Armenian Americans Celebrate Barack Obama Inauguration

By Thomas C . Nash
Mirror-Spectator Staff

WASHINGTON — Barack Obama made history on Tuesday when he became the 44th president of the United States, the first African- American to be elected to that office.

However, it was not only the African-American community that was rejoicing; Americans across the country had celebrated for a week before, regardless of ethnic, religious or political background. The nation’s capital was so choked with the estimated 2 million supporters that movement was practically impossible there. Security was tighter than ever, as the throngs of stars, as well as political and social dignitaries flocked to the city to share this historic moment.

In fact, even online, demand for live broadcasts was so high thatmany sites would freeze for brief periods. Obama spent much of his inaugural speech addressing the economic and security challenges facing the country, saying, “Starting today, we must pick ourselves up, dust ourselves off, and begin again the work of remaking America.”

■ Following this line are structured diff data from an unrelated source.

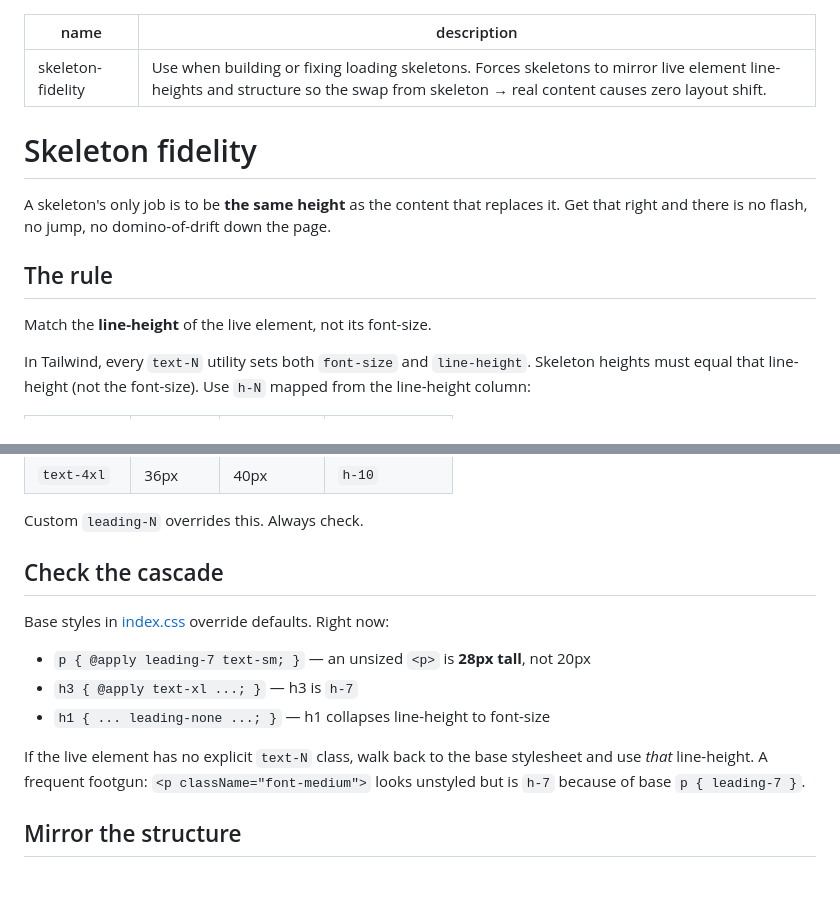
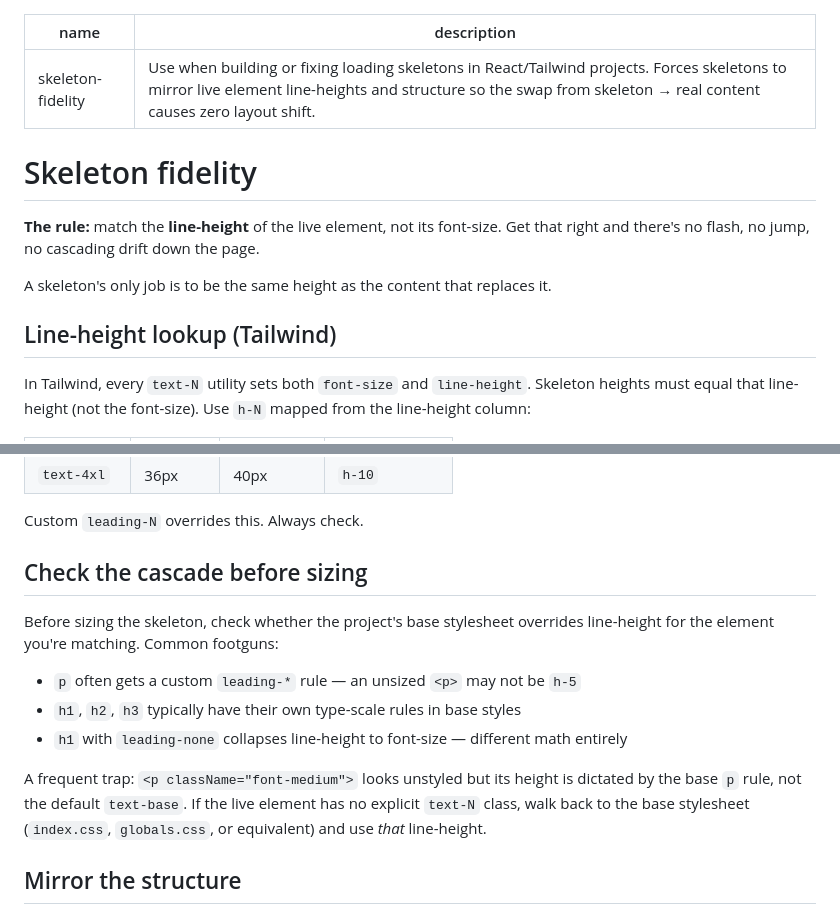
Before and after one commit to wahdanz1/household-harmony, a Markdown page: .agent/skills/skeleton-fidelity.md, 2 parts joined by grey strips. Drawn GitHub-style; blank space fills up the shorter version.

Commit message:
update skeleton-building skill

```diff
--- a/.agent/skills/skeleton-fidelity.md
+++ b/.agent/skills/skeleton-fidelity.md
@@ -1,15 +1,15 @@
 ---
 name: skeleton-fidelity
-description: Use when building or fixing loading skeletons. Forces skeletons to mirror live element line-heights and structure so the swap from skeleton → real content causes zero layout shift.
+description: Use when building or fixing loading skeletons in React/Tailwind projects. Forces skeletons to mirror live element line-heights and structure so the swap from skeleton → real content causes zero layout shift.
 ---
 
 # Skeleton fidelity
 
-A skeleton's only job is to be **the same height** as the content that replaces it. Get that right and there is no flash, no jump, no domino-of-drift down the page.
+**The rule:** match the **line-height** of the live element, not its font-size. Get that right and there's no flash, no jump, no cascading drift down the page.
 
-## The rule
+A skeleton's only job is to be the same height as the content that replaces it.
 
-Match the **line-height** of the live element, not its font-size.
+## Line-height lookup (Tailwind)
 
 In Tailwind, every `text-N` utility sets both `font-size` and `line-height`. Skeleton heights must equal that line-height (not the font-size). Use `h-N` mapped from the line-height column:
 
@@ -26,15 +26,15 @@ In Tailwind, every `text-N` utility sets both `font-size` and `line-height`. Ske
 
 Custom `leading-N` overrides this. Always check.
 
-## Check the cascade
+## Check the cascade before sizing
 
-Base styles in [index.css](frontend/src/index.css) override defaults. Right now:
+Before sizing the skeleton, check whether the project's base stylesheet overrides line-height for the element you're matching. Common footguns:
 
-- `p { @apply leading-7 text-sm; }` — an unsized `<p>` is **28px tall**, not 20px
-- `h3 { @apply text-xl ...; }` — h3 is `h-7`
-- `h1 { ... leading-none ...; }` — h1 collapses line-height to font-size
+- `p` often gets a custom `leading-*` rule — an unsized `<p>` may not be `h-5`
+- `h1`, `h2`, `h3` typically have their own type-scale rules in base styles
+- `h1` with `leading-none` collapses line-height to font-size — different math entirely
 
-If the live element has no explicit `text-N` class, walk back to the base stylesheet and use *that* line-height. A frequent footgun: `<p className="font-medium">` looks unstyled but is `h-7` because of base `p { leading-7 }`.
+A frequent trap: `<p className="font-medium">` looks unstyled but its height is dictated by the base `p` rule, not the default `text-base`. If the live element has no explicit `text-N` class, walk back to the base stylesheet (`index.css`, `globals.css`, or equivalent) and use *that* line-height.
 
 ## Mirror the structure
 
```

While focusing on the issues facing the US, Obama noted the historic implications of an African American becoming President.

“This is the meaning of our liberty and our creed — why men and women and children of every race and every faith can join in celebration across this magnificent mall, and why a man whose father less than 60 years ago might not have been served at a local restaurant can now stand before you to take a most sacred oath.”

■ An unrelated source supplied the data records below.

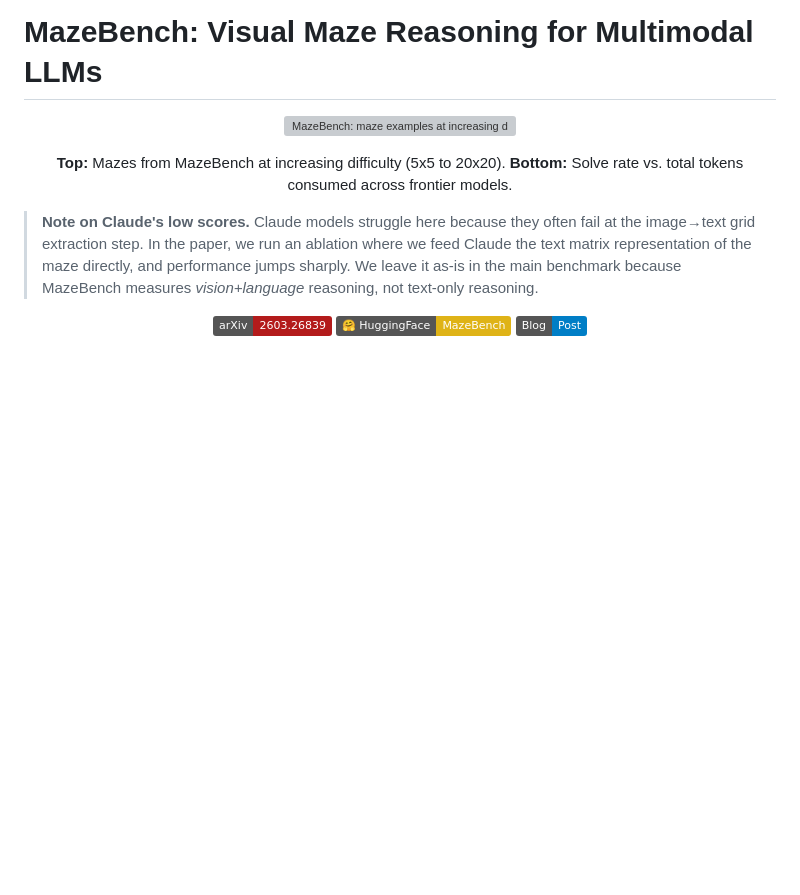
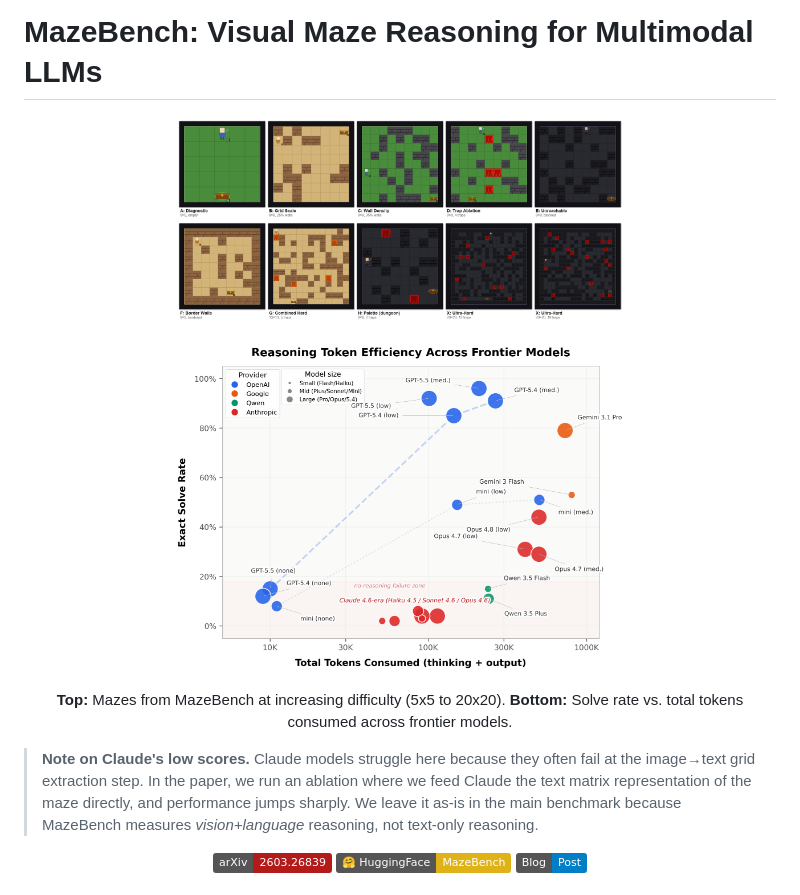
Before and after one commit to alrod97/LLMs_mazes, a Markdown page: README.md, the part around the change. Rendered like a GitHub page; pictures changed too: paper/fig_hero_opus48.png (added); badges without logos; blank space fills up the shorter version; grey boxes are pictures that could not be loaded.

Commit message:
Use versioned Opus 4.8 hero figure in README

```diff
--- a/README.md
+++ b/README.md
@@ -1,7 +1,7 @@
 # MazeBench: Visual Maze Reasoning for Multimodal LLMs
 
 <p align="center">
-  <img src="paper/fig_hero.png" alt="MazeBench: maze examples at increasing difficulty (left) and token efficiency scatter across frontier models (right)" width="100%">
+  <img src="paper/fig_hero_opus48.png" alt="MazeBench: maze examples at increasing difficulty (left) and token efficiency scatter across frontier models (right)" width="100%">
 </p>
 
 <p align="center">
```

Many members of the Armenian-American community were among those who offered words of support and encouragement to the new administration.

Aram Goudsouzian, assistant professor of African-American history at the University of Memphis, said the nation’s first black president taking office will bring dramatic changes to his field.

“I think when scholars look back we’ll see this as the beginning of a new chapter, that this is something that is fundamentally shifting the place of African-Americans,” Goudsouzian said.

The inaugural celebration began last Sunday, when many of the estimated two million who ventured to Washington came to see performances on the Mall. Among the performances was the Arax Dance Ensemble at the National Museum of the American Indian, led by Carolyn Rapkievian, as a part of the “Out of Many” festival. Rapkievian is the assistant director of the museum.

Just before Obama’s inauguration, a group of 20 Armenian-American organizations sent a letter sent to the president-elect asking him to remember his campaign promise to work for Armenian Genocide recognition.

“As a community, we have been proud that you have stood with us as we have worked toward Congressional commemoration, Presidential recognition and Turkish acknowledgement of the Armenian Genocide,” the letter stated. “As you have you have stated so eloquently and repeatedly, the facts of this crime are undeniable.”

The letter, signed by 20 organizations, also asked Obama to foster a peaceful resolution to the Nagorno Karabagh conflict and for more attention to be brought to the ongoing genocide in Darfur, stating, “The enthusiastic and broad-based support the Obama-Biden ticket received from Armenian Americans during the campaign … reflects our community’s confidence in your leadership and ardent support for the real change that you have pledged in how our government acts on all these issues.”

Obama was accompanied to the West Front of the Capitol by President George W. Bush and sworn in by Chief Justice John G. Roberts Jr. Obama took the oath by stating his given name, the one he said opponents once used to try to make him seem apart from mainstream America.

It was the first time the chief justice administered the oath — indeed, the first time any chief justice had sworn in a man who voted against his confirmation — and both men stumbled over the words. But the sight of the two youthful leaders — Roberts, 53, the second-youngest chief justice, and Obama, 47, the fourthyoungest man elected president — underscored the theme of generational change.

So did the presence of the youthful Michelle Obama and the couple’s two grade-school daughters, Malia and Sasha, dressed in candy tones of blue and pink.

Continuity was marked by the swearing-in of former Delaware senator Joseph R. Biden Jr. as vice president, the oath administered by 88- year-old Justice John Paul Stevens, a Republican appointee who is now the leader of the court’s liberal contingent and the secondoldest man to serve on the court.

Obama laid his hand on the burgundy-velvetcovered Bible that was used by Abraham Lincoln in 1861, and history again trembled. The chief justice that day was Marylander Roger Brooke Taney, the author of the Dred Scott decision that said blacks could never be citizens. The Constitution, Taney said, recognized blacks as “beings of an inferior order, and altogether unfit to associate with the white race, either in social or political relations.”

Obama called it the “meaning of our liberty and our creed” that those days are no more: “Why men and women and children of every race and every faith can join in celebration across this magnificent Mall, and why a man whose father less than 60 years ago might not have been served at a local restaurant can now stand before you to take a most sacred oath.”

(The Washington Postcontributed to this report.